The interview will air on Monday Evening’s “World News,” which Sawyer will anchor from Washington.
Says a network insider, “Really? Obama’s third interview with ABC in 40 days — two in less than one week. This is starting to look very suspicious.”
> Update: An NBC News spokesperson tells us, “NBC News did not file a formal or informal complaint about this interview.”
> Earlier: TVNewser has learned that NBC News has filed a formal complaint with expressed concern to the White House press office over the distribution of presidential interviews, specifically that several of the most recent broadcast TV interviews have gone to ABC News — including George Stephanopoulos‘s interview yesterday and Charlie Gibson‘s on December 15.

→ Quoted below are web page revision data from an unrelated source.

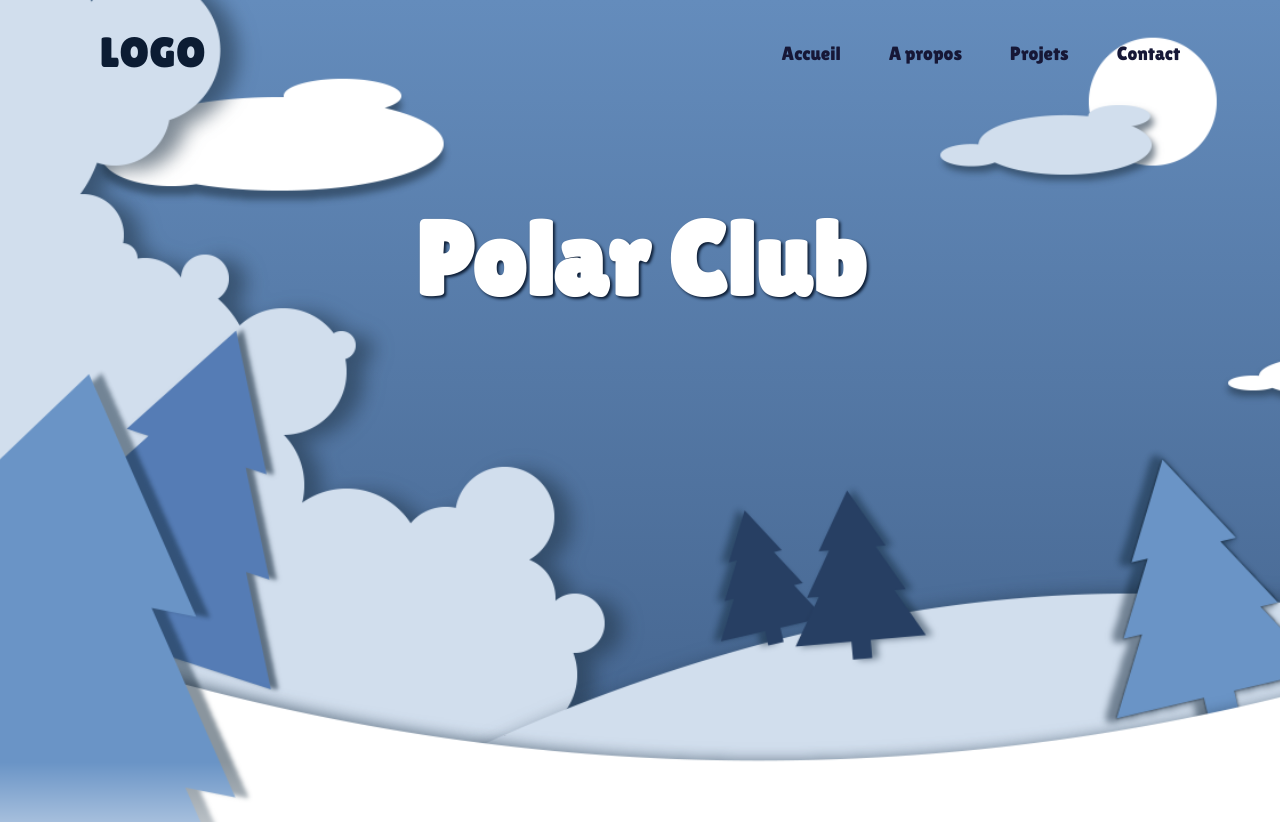
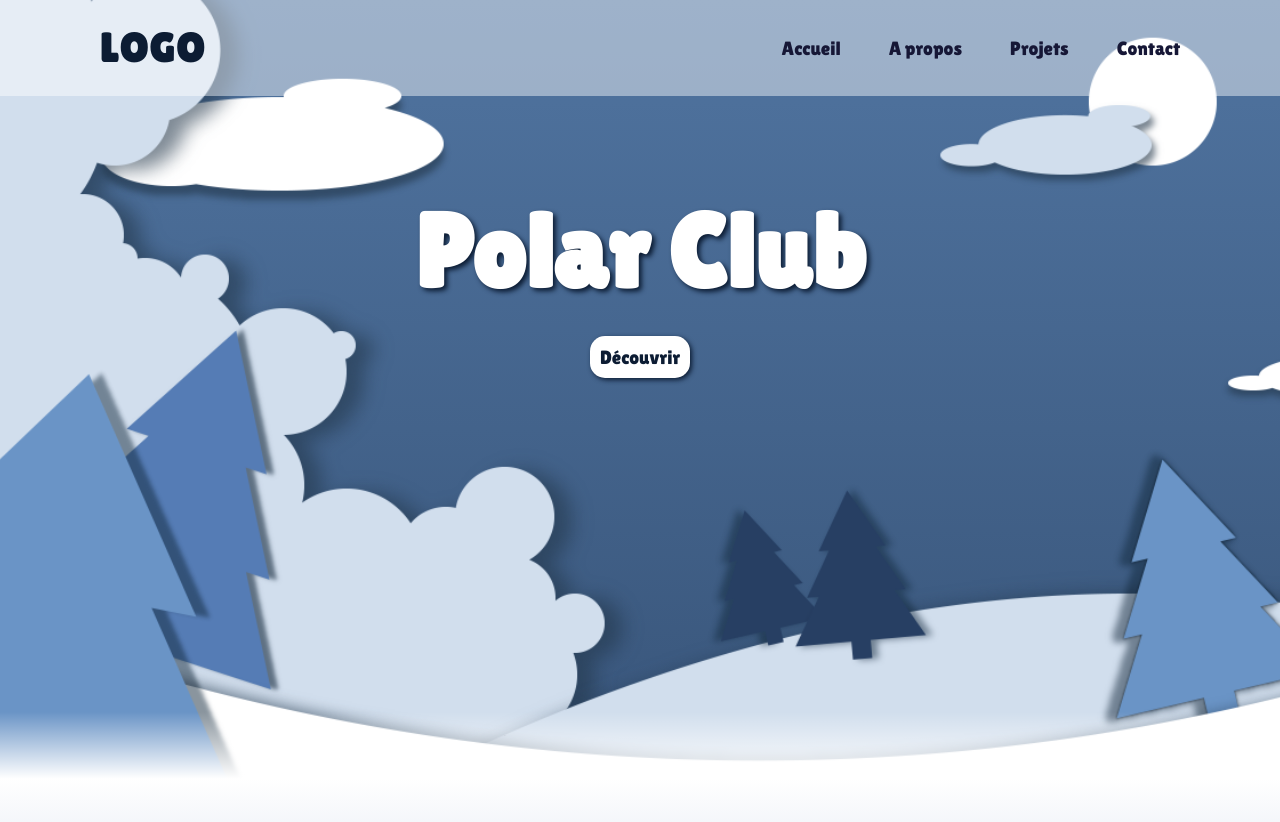
Before and after one commit to Armoramor/PolarClub, a plain HTML site: page index.html in a window 1280 px wide. Shown: the top 822 px of the page. Drawn offline with Linux system fonts and the light colour scheme.

Commit message:
modification css / html / js

```diff
--- a/css/style.css
+++ b/css/style.css
@@ -10,10 +10,10 @@
 }
 
 body {
+    min-width: 80%;
     min-height: 100vh;
-    background: linear-gradient(#648cbc, #263e62);
+    background: linear-gradient(#5074a0, #172944);
     overflow-x: hidden;
-
 }
 
 p {
@@ -31,11 +31,12 @@ h2 {
     top: 0;
     left: 0;
     width: 100%;
-    padding: 30px 100px;
+    padding: 25px 100px;
     display: flex;
     justify-content: space-between;
     align-items: center;
     z-index: 100;
+    background-color: rgba(255, 255, 255, 0.445);
 }
 
 .logo {
@@ -86,8 +87,9 @@ nav a .active {
     position: absolute;
     bottom: 0;
     width: 100%;
-    height: 150px;
-    background: linear-gradient(to top, #fff, transparent);
+    height: 10rem;
+    padding-top: 40px;
+    background: linear-gradient(transparent, #fff, #eff2f8, #d6ddeb);
     z-index: 1000;
 }
 
@@ -105,33 +107,35 @@ nav a .active {
     text-align: center;
     font-size: 13vh;
     z-index: 10;
-    text-shadow: 2px 2px 3px #0c1c33;
-    transform: translateY(200px);
+    text-shadow: 3px 3px 5px #0c1c33;
+    padding-top: 12rem;
+    z-index: 100;
+    /* transform: translateY(200px); */
 
 }
 
-.btn_box {
+.divbutton {
     display: flex;
     justify-content: center;
-    padding-top: 30px;
 }
 
 .btn {
-
-    /* text-align: center;
-    text-decoration: none;
-    padding: 8px 30px;
-    border-radius: 18px;
+    padding: 10px;
+    border-radius: 15px;
+    color: #0c1c33;
     background: #fff;
-    color: #161736;
-    font-size: 1.5rem;
-    z-index: 10;
-    cursor: pointer; */
+    border: none;
+    font-size: 1.2rem;
+    margin-top: 25px;
+    cursor: pointer;
+    z-index: 100;
+    box-shadow: 2px 2px 5px #0c1c33;
 
 }
 
 .sect {
     position: relative;
-    padding: 50px 10px;
-    background: #ffffff;
+    padding: 15rem 3rem;
+    background: #d6ddeb;
+    min-width: fit-content;
 }
--- a/index.html
+++ b/index.html
@@ -35,8 +35,10 @@
 
         <img src="img/lune_nuage.png" id="lune" alt="">
 
-        <h1 class="title" id="title">Polar Club</h1>
-        <p><a href="#" class="btn" id="btn">Découvrir</a></p>
+        <h1 class="title" id="titleid">Polar Club</h1>
+        <div class="divbutton">
+            <button class="btn" id="btn" type="button">Découvrir</button>
+        </div>
         <img src="img/troisieme_plan_nuage.png" id="troisiemeplan" alt="">
         <img src="img/second_plan_colline.png" id="deuxiemeplan" alt="">
         <img src="img/premier_plan_sapin.png" id="premierplan" alt="">
--- a/js/script.js
+++ b/js/script.js
@@ -7,18 +7,18 @@
 // // let sect = document.getElementByid('sect');
 
 window.addEventListener("scroll", function () {
-    let nuage = document.getElementById('troisiemeplan');
+    // let nuage = document.getElementById('troisiemeplan');
     let coline = document.getElementById('deuxiemeplan');
-    let sapin = document.getElementById('premierplan');
-    let title = document.getElementById('title');
-    let btn = document.getElementById('btn');
-    let sect = document.getElementById('sect');
+    // let sapin = document.getElementById('premierplan');
+    // let title = document.getElementById('titleid');
+    // let btn = document.getElementById('btn');
+    // let sect = document.getElementById('sect');
     let value = window.scrollY;
     let lune = document.getElementById('lune');
-    // nuage.style.top = value + 'px';
+
     lune.style.top = value * 0.80 + "px";
     coline.style.top = value * 0.30 + 'px';
-    // sapin.style.top = value + 'px';
+
 
 
 })
```
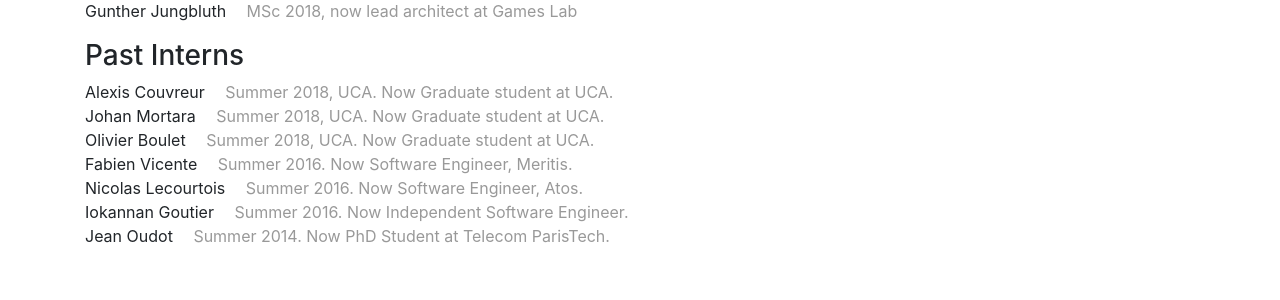
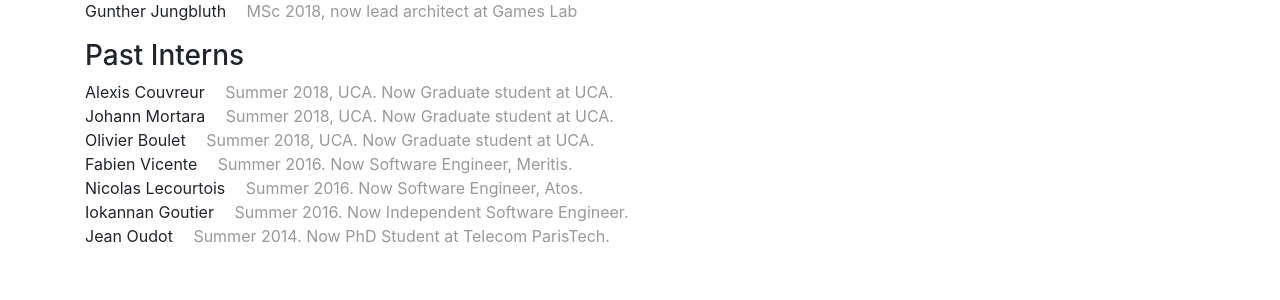
Before and after one commit to ace-design/ace-design.github.io, a Jekyll site: the page built from index.html, in a window 1280 px wide. Shown: the part 1892-2192 px from the top of the page. Built offline with Jekyll 4.4.1, drawn with Linux system fonts in a browser that asks for light colours; nearby versions of some CDN libraries.

Commit message:
Update people.yml

```diff
--- a/_data/people.yml
+++ b/_data/people.yml
@@ -158,7 +158,7 @@ alexis_couvreur:
     bio: "Summer 2018, UCA. Now Graduate student at UCA."
 
 johan_mortara:
-    display_name: "Johan Mortara"
+    display_name: "Johann Mortara"
     role: ugrad-alum
     bio: "Summer 2018, UCA. Now Graduate student at UCA."
 
```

Complaints reportedly stem from Stephanopoulos’ friendship with White House Chief of Staff Rahm Emanuel for helping land the interviews. But insiders tell us those decisions are generally left to Press Secretary Robert Gibbs.
ABC News spokesperson Jeffrey Schneider tells TVNewser, “We are always aggressive in our booking efforts and we were glad to have an interview with the President on such a big news day.”
Last year, NBC News got several days of access at the White House, including sit-down interviews with Pres. Obama for their “Inside the Obama White House” special — a series NBC has participated in for the last 40 years.
> More: It should be noted that complaints are often made to the White House press office when one network feels another is getting too much access.